Choose a few architectural plants — these have a strong form and create an upward feeling of movement. Specimens of phormium, cordyline, Rheum palmatum, and even Agave are ideal. Their tall strap-like leaves provide vertical structure and perfect backing to more rounded or undefined shapes. Statement plants like Yuccas can also naturally serve as focal points in the garden when planted alone.
Spiky flowerheads can also add dramatic texture. Experiment with Echinops, Eryngiums, Cardoon, and thistle to achieve this effect.
Drama need not always be spiky. Plenty of bold plants, on the contrary, have broad statement leaves. Consider the glossy veined foliage of Hostas or the hairy coarseness of Gunnera, which does so well planted by water features and streams. Other striking broadleaf varieties include Ligularia, Darmera, Petasites, Colocasia and Magnolia.
Too much of one texture can be unpleasant to the eye. To create a balanced garden, opt to plant a few fine-textured plants for every bold-textured one. A mix of one-third bold to two-thirds fine texture serves as a rough guide.
When it comes to choosing fine-textured plants, the possibilities are vast. Consider Threadleaf coreopsis with its delicate feathery look. It looks most effective against a plain wall or next to plants with bold leathery foliage. Similarly, Cosmos, Baby’s breath, Amsonia, and Boltonia make fine specimens. Too much wispy foliage, however, can look fuzzy from a distance and doesn’t provide much structure when planted without the foil of bigger bolder plants.

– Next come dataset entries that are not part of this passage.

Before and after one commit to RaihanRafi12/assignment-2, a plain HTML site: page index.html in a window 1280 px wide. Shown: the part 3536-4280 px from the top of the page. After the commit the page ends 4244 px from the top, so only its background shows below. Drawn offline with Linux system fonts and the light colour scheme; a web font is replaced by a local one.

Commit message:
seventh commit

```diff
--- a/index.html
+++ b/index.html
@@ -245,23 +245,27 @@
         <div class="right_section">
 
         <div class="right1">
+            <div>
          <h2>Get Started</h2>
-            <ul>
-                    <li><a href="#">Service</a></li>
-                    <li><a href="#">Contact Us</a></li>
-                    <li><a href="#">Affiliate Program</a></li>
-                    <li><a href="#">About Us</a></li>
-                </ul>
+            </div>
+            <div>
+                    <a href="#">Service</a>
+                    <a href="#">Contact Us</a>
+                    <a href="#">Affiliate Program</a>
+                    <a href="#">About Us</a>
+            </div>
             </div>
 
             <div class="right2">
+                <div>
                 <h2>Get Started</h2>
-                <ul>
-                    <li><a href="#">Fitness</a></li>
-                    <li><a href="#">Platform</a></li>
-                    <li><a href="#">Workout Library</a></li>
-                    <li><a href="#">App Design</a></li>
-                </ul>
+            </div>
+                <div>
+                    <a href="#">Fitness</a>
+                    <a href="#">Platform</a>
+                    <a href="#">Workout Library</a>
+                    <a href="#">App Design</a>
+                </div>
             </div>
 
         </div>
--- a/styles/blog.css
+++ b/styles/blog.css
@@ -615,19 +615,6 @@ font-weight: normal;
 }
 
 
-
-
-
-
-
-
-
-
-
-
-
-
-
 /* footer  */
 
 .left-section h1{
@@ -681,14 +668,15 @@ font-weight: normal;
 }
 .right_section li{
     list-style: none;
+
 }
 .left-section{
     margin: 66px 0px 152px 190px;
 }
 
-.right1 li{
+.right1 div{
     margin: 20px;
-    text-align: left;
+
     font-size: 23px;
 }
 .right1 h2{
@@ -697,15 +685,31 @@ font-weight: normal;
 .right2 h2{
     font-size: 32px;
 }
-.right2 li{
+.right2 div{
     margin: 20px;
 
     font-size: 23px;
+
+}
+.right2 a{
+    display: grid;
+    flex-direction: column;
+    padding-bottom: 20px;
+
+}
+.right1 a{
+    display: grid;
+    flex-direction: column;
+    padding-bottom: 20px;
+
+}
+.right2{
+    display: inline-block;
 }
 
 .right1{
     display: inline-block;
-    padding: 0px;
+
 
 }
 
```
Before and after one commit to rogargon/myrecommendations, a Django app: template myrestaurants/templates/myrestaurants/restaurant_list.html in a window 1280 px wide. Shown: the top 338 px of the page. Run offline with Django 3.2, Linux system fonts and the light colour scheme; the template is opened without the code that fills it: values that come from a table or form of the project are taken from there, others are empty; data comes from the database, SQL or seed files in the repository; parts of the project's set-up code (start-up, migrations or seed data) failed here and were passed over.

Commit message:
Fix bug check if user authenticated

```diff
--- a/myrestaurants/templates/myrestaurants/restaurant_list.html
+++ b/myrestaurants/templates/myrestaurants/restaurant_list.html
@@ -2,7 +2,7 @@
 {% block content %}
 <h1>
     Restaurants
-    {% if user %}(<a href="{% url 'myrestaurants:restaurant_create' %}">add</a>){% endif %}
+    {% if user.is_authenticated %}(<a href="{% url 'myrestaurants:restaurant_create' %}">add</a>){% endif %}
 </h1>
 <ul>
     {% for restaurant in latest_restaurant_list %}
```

Plants with feathery flower heads will also look fantastic planted against dense bold leaves. Consider Perovskia, Astilbe, Yarrow, Aruncus, and Santolina.
Soft and feathery silver foliage looks stunning grown against flat, dark green leaves. The broad leaves will provide structure to plants like Lamb’s ear, Artemisia, lavender, sage and curry plant.
You can also offset wispy foliage and flowers by pairing them with round and clipped plants, such as box balls or bay tree standards.
After positioning your bold and fine-textured plants, round off the garden by adding art and objects like stones. A smooth stone can provide an intriguing contrast to a tall architectural plant.
We have looked at various ways of adding texture to the garden. It is important to remember that ultimately the interplay of all the plants will dictate the final garden feel, and dynamism comes from pairing contrasts.
It takes time and skill to use texture in a way that interests and pleases the eye. The aim is to create a balanced look. We are truly creating a living 3D sculpture.